**Problem requirements**
For each line below that contains the word "README", return that line.

Change listing data:

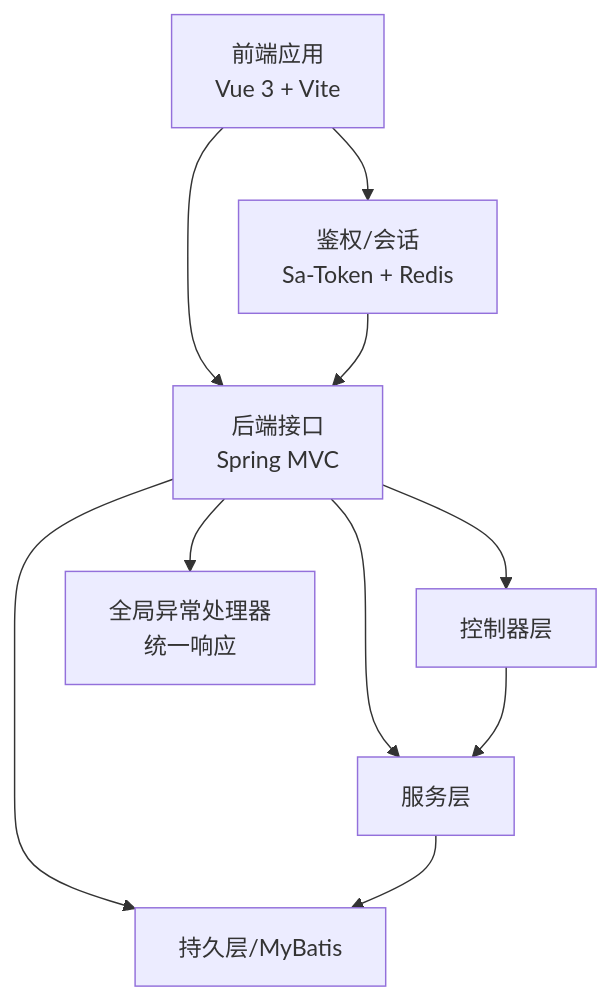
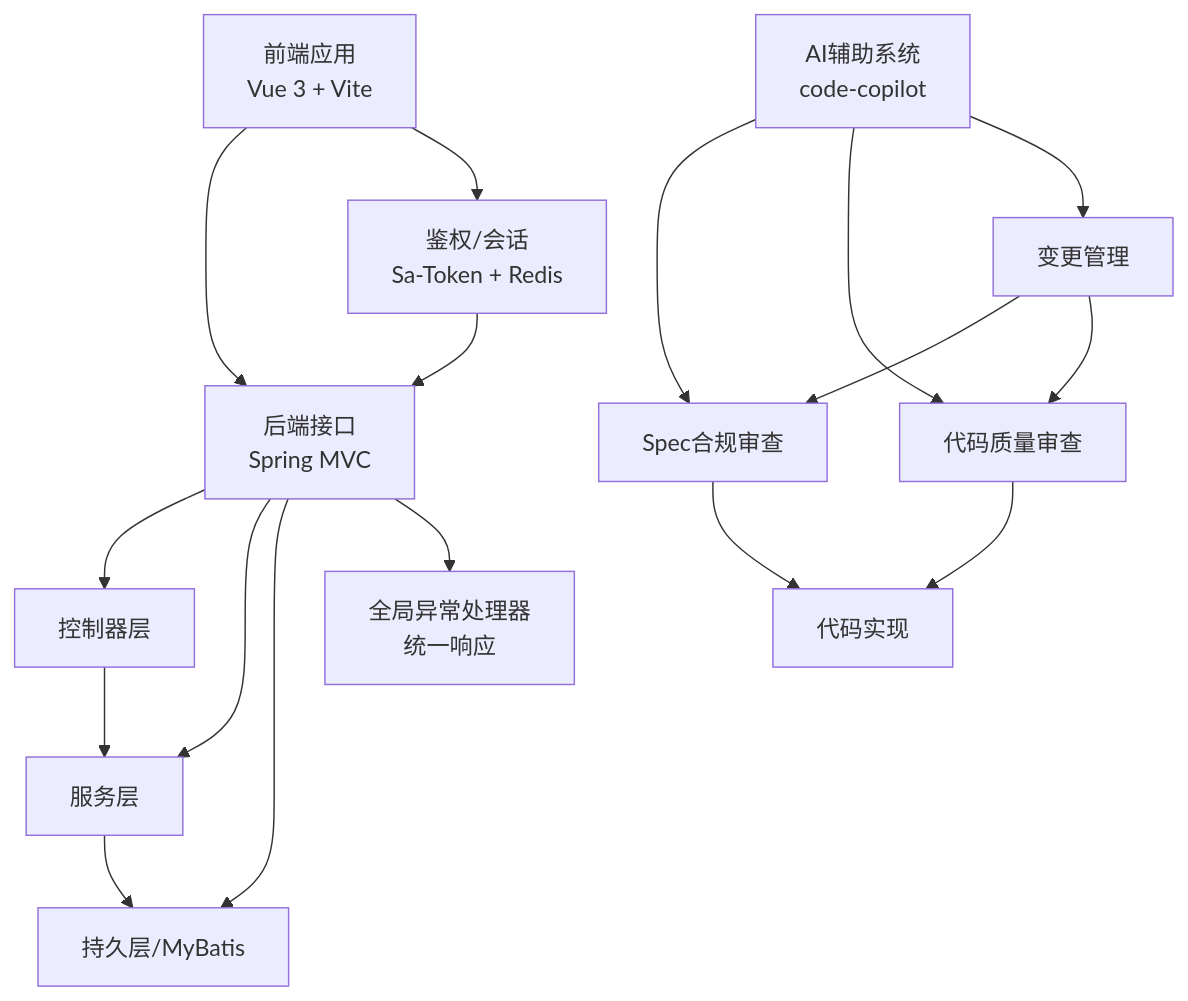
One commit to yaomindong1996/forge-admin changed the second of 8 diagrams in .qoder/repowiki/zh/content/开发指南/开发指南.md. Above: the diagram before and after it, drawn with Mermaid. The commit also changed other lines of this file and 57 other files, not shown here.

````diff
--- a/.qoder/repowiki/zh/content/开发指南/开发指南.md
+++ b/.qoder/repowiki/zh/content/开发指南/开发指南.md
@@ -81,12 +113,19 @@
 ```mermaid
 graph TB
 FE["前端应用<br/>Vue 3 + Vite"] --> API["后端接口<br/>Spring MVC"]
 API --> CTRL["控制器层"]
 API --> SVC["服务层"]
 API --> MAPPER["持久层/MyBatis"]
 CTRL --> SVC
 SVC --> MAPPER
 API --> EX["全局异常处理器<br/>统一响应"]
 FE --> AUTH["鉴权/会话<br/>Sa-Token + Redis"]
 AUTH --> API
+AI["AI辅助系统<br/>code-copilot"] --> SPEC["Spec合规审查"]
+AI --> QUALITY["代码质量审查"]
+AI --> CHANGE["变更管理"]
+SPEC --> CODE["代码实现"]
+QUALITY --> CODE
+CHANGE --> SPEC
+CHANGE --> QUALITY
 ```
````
...
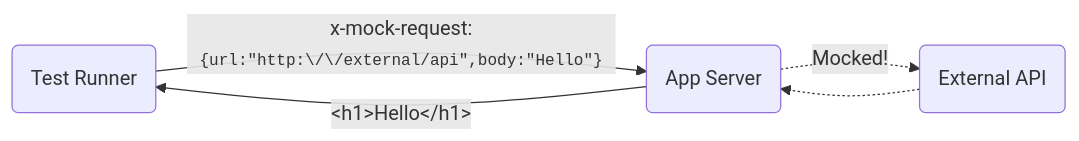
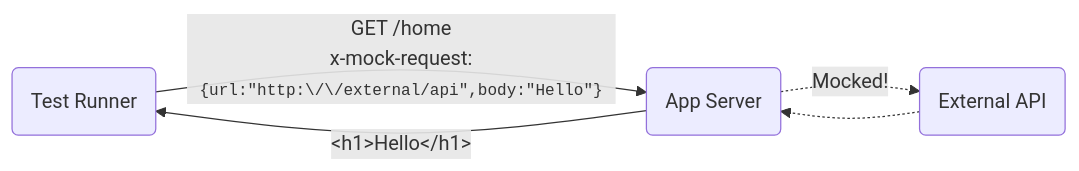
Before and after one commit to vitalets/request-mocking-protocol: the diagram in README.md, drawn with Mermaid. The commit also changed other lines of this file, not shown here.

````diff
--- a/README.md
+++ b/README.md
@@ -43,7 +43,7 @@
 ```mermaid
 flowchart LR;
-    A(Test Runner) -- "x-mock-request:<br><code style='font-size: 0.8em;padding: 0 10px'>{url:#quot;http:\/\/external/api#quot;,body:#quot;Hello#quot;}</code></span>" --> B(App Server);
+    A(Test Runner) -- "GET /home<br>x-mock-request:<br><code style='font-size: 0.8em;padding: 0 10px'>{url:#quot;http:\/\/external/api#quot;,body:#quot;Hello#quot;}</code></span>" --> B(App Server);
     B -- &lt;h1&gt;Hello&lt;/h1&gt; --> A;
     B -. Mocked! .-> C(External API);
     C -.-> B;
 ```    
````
--
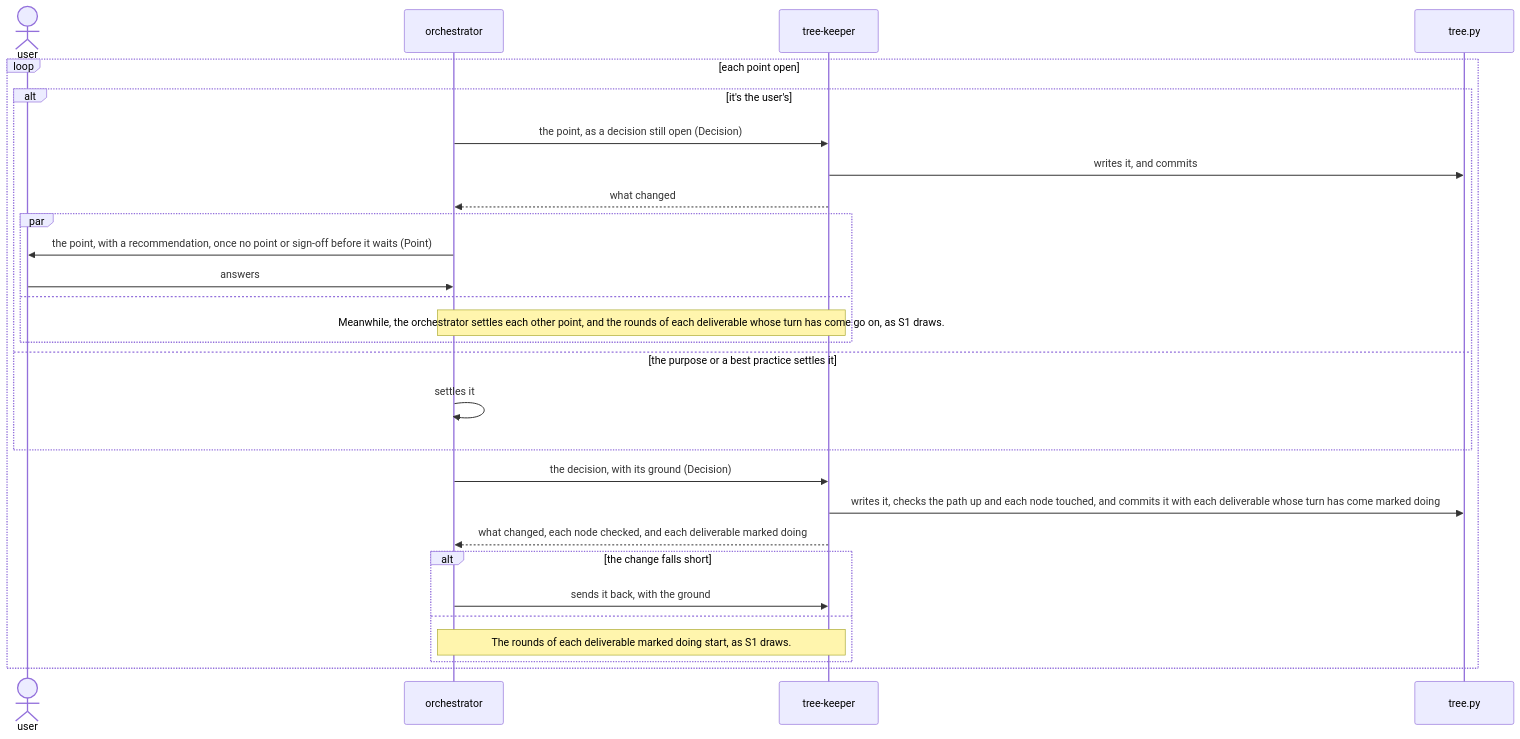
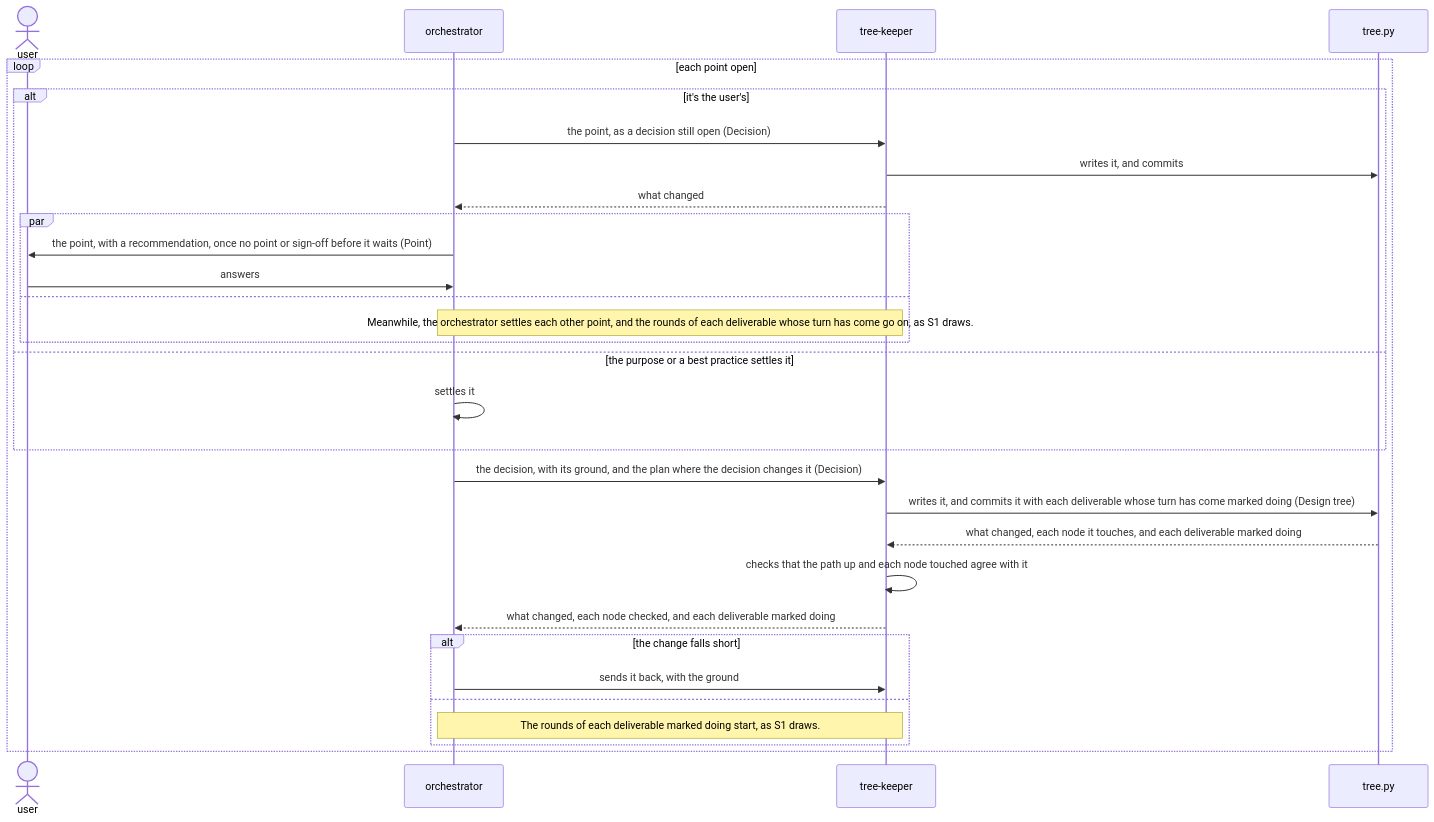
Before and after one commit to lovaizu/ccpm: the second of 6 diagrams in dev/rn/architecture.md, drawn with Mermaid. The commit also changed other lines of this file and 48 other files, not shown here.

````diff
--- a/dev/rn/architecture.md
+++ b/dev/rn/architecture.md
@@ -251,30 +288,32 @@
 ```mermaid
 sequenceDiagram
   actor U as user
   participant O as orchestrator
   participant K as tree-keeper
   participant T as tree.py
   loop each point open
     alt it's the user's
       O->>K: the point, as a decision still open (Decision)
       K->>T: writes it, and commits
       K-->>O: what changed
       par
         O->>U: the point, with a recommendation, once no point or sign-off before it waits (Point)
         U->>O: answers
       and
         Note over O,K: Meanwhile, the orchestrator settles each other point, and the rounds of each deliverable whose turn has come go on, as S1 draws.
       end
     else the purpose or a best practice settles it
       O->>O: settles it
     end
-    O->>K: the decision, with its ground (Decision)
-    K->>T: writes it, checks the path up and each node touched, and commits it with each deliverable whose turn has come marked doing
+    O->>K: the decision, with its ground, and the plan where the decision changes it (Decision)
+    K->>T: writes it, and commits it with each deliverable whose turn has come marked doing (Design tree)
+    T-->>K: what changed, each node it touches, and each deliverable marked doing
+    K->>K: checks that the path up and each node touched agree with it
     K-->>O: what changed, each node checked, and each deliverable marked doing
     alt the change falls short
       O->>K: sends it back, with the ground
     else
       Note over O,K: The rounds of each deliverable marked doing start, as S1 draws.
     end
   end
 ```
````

**Written solution**
Before and after one commit to vitalets/request-mocking-protocol: the diagram in README.md, drawn with Mermaid. The commit also changed other lines of this file, not shown here.
--- a/README.md
+++ b/README.md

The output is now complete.